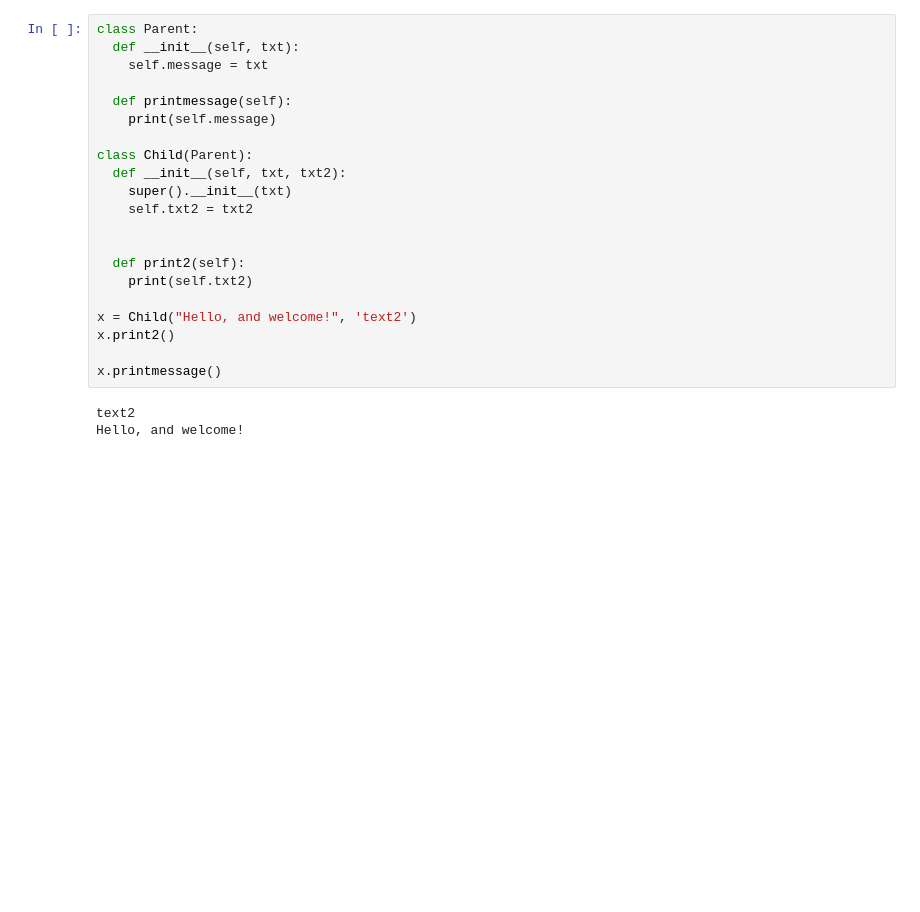
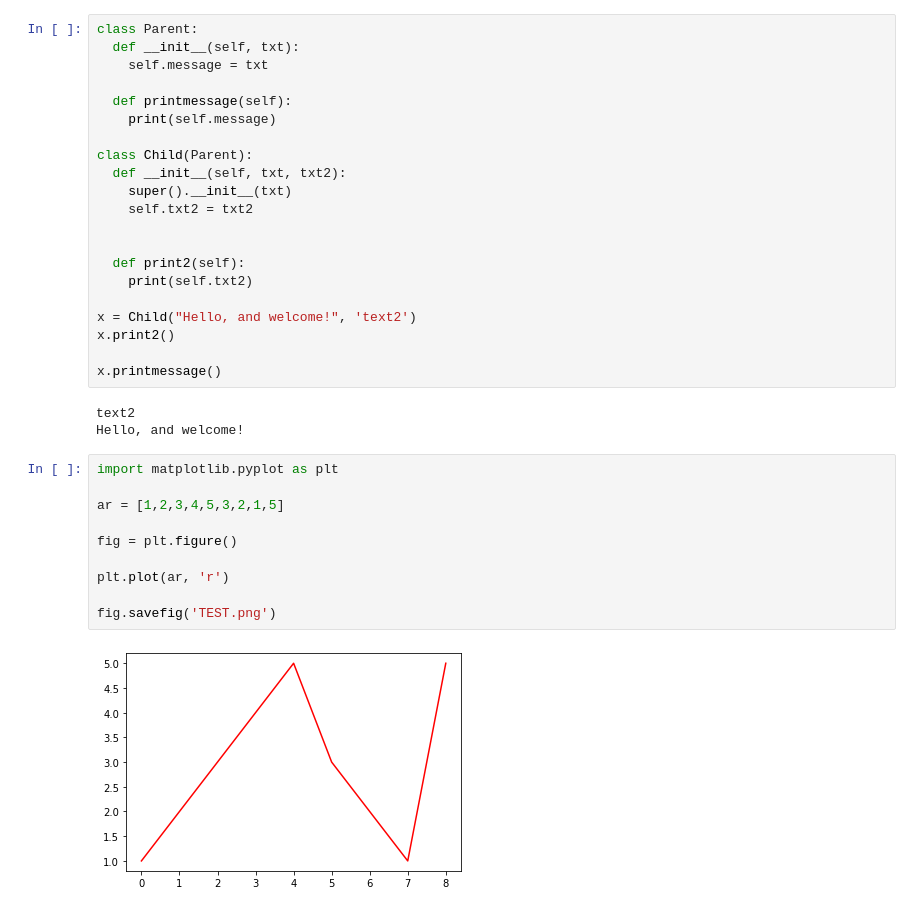
Before and after one commit to HaiNguyen2903/Face_Recognition_CenterNet, a Jupyter notebook: test.ipynb, the cells around one changed output. Drawn from its saved outputs; the diff is of its cells as text; blank space fills up the shorter version.

```diff
--- a/test.ipynb
+++ b/test.ipynb
@@ -401,3 +403,15 @@ x.printmessage()
 # %% [output]
 text2
 Hello, and welcome!
+# %%
+import matplotlib.pyplot as plt
+
+ar = [1,2,3,4,5,3,2,1,5]
+
+fig = plt.figure()
+
+plt.plot(ar, 'r')
+
+fig.savefig('TEST.png')
+# %% [output]
+[figure, added]
```
Also changed, not shown: parts of 4 cells of this notebook, 37 other files.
______
DIRECTIONS -> The material above must be reproduced line for line, with the images omitted.

SOLUTION TO THE EXERCISE ->
Before and after one commit to HaiNguyen2903/Face_Recognition_CenterNet, a Jupyter notebook: test.ipynb, the cells around one changed output. Drawn from its saved outputs; the diff is of its cells as text; blank space fills up the shorter version.

```diff
--- a/test.ipynb
+++ b/test.ipynb
@@ -401,3 +403,15 @@ x.printmessage()
 # %% [output]
 text2
 Hello, and welcome!
+# %%
+import matplotlib.pyplot as plt
+
+ar = [1,2,3,4,5,3,2,1,5]
+
+fig = plt.figure()
+
+plt.plot(ar, 'r')
+
+fig.savefig('TEST.png')
+# %% [output]
+[figure, added]
```
Also changed, not shown: parts of 4 cells of this notebook, 37 other files.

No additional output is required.